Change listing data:
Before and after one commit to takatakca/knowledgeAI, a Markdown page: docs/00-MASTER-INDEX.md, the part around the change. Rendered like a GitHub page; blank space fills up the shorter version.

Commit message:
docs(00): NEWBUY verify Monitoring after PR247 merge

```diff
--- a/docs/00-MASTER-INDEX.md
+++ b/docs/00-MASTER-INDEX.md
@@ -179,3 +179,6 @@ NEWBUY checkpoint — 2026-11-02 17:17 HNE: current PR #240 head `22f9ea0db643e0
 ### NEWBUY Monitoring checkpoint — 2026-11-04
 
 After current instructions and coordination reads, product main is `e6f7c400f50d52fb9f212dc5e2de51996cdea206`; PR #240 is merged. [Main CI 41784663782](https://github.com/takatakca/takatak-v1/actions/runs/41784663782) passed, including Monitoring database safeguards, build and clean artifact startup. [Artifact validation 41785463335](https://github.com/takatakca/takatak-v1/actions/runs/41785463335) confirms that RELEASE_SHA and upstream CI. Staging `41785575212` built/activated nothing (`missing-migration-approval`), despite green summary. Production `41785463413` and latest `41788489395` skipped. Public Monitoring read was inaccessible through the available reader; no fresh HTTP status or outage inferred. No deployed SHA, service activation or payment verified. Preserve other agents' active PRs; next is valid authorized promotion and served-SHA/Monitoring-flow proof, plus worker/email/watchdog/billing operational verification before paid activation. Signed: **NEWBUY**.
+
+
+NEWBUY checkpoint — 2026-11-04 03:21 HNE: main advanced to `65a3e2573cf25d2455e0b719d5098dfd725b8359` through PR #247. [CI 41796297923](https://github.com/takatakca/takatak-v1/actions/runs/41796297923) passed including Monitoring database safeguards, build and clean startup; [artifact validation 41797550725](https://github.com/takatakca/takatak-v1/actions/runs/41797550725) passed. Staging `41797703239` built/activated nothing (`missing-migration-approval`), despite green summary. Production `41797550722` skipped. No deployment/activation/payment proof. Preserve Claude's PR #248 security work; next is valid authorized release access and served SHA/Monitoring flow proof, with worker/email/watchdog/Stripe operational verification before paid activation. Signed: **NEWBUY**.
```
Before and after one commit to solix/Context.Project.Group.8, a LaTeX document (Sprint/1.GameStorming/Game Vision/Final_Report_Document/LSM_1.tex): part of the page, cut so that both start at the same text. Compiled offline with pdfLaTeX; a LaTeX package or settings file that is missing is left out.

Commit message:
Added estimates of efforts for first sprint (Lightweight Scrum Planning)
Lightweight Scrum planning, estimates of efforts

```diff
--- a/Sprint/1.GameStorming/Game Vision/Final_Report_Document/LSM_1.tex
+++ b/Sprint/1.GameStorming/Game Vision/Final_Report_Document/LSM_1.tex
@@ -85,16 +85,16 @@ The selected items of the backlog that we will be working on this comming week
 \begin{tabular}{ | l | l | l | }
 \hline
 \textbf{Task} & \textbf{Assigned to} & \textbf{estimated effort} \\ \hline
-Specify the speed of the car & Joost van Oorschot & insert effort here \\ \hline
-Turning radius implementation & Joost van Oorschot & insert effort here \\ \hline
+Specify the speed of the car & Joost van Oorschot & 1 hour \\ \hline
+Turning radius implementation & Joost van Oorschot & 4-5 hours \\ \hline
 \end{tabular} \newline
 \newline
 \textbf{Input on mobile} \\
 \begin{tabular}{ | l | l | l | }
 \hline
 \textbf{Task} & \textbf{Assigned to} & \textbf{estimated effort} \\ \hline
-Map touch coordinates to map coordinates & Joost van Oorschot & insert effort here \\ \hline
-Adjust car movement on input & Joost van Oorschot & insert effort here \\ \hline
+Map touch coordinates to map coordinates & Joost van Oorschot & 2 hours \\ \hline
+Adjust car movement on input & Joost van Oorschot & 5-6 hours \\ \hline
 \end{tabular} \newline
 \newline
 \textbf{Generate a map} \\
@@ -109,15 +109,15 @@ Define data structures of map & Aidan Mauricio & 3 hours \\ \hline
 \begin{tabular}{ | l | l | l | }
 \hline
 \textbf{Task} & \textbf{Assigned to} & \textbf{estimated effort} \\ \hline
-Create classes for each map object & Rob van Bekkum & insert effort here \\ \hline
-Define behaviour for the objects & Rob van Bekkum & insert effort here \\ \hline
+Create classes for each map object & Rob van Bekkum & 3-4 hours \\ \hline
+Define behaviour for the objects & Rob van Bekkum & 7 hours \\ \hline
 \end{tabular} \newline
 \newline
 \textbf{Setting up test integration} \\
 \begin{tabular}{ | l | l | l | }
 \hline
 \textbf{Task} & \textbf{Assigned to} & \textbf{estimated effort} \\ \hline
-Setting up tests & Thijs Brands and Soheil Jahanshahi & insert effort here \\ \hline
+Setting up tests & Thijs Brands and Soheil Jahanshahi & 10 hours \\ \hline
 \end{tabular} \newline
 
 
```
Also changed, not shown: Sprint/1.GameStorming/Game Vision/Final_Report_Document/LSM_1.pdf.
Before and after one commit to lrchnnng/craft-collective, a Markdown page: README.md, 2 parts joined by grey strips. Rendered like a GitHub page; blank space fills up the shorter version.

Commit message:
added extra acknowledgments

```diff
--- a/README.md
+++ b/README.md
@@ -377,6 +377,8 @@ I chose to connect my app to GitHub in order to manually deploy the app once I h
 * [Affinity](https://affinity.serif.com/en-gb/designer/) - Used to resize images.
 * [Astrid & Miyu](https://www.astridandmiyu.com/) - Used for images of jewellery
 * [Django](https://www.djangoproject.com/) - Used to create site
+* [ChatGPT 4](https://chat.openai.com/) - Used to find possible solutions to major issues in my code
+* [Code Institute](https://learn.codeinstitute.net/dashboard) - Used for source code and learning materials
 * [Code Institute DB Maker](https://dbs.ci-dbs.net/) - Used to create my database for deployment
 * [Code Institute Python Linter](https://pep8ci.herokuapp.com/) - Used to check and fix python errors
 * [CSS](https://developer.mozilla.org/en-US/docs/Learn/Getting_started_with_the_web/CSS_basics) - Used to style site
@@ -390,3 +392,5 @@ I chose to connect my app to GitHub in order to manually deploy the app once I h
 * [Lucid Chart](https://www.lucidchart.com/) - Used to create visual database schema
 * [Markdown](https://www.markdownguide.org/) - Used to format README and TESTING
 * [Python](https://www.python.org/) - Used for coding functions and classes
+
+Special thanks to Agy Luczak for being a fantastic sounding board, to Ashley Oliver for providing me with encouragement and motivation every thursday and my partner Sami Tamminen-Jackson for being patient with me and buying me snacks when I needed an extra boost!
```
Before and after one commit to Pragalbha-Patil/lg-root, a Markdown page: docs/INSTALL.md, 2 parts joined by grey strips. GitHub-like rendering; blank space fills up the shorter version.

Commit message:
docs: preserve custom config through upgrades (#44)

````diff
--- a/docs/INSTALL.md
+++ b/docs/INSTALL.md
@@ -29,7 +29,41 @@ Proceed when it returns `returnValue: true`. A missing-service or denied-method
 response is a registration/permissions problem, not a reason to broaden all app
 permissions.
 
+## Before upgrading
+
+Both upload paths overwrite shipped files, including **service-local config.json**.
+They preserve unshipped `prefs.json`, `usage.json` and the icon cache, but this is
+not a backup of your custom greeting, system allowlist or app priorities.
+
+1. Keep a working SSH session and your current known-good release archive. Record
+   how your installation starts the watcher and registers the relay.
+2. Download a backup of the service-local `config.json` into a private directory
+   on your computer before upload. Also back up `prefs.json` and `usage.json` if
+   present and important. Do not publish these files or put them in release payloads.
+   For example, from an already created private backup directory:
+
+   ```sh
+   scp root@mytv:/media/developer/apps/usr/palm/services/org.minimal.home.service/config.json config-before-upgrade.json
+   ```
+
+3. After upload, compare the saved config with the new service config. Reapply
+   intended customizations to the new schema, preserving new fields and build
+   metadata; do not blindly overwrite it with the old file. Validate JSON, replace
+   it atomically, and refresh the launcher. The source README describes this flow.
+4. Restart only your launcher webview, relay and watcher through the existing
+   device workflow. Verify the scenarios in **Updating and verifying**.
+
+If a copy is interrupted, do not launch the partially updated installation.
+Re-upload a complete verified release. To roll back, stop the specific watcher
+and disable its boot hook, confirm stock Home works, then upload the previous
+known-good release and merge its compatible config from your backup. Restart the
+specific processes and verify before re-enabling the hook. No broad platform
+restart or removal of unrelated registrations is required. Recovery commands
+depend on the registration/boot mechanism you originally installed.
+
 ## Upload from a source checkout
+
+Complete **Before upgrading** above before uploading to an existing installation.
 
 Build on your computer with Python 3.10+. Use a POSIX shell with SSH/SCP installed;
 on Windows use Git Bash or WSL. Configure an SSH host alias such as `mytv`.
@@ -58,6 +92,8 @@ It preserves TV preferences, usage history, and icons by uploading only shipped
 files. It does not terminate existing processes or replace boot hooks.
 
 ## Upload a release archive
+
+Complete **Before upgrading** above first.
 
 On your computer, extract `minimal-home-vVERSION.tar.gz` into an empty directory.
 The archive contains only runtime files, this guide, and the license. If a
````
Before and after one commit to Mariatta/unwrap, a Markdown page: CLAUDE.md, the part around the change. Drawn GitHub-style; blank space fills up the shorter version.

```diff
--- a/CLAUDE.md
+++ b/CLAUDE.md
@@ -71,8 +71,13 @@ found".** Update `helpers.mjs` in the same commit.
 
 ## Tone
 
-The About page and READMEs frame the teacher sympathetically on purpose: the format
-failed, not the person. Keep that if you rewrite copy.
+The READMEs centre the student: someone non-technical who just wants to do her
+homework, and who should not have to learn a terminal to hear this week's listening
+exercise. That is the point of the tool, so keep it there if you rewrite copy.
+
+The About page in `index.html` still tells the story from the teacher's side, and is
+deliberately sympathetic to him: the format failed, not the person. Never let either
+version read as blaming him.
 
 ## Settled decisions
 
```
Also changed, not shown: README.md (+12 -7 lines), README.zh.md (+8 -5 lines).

:: Problem statement ::
The answer must be every line of the entries that includes the word "this".

:: Response ::
@@ -85,16 +85,16 @@ The selected items of the backlog that we will be working on this comming week
+They preserve unshipped `prefs.json`, `usage.json` and the icon cache, but this is
+   it atomically, and refresh the launcher. The source README describes this flow.
 The archive contains only runtime files, this guide, and the license. If a
+homework, and who should not have to learn a terminal to hear this week's listening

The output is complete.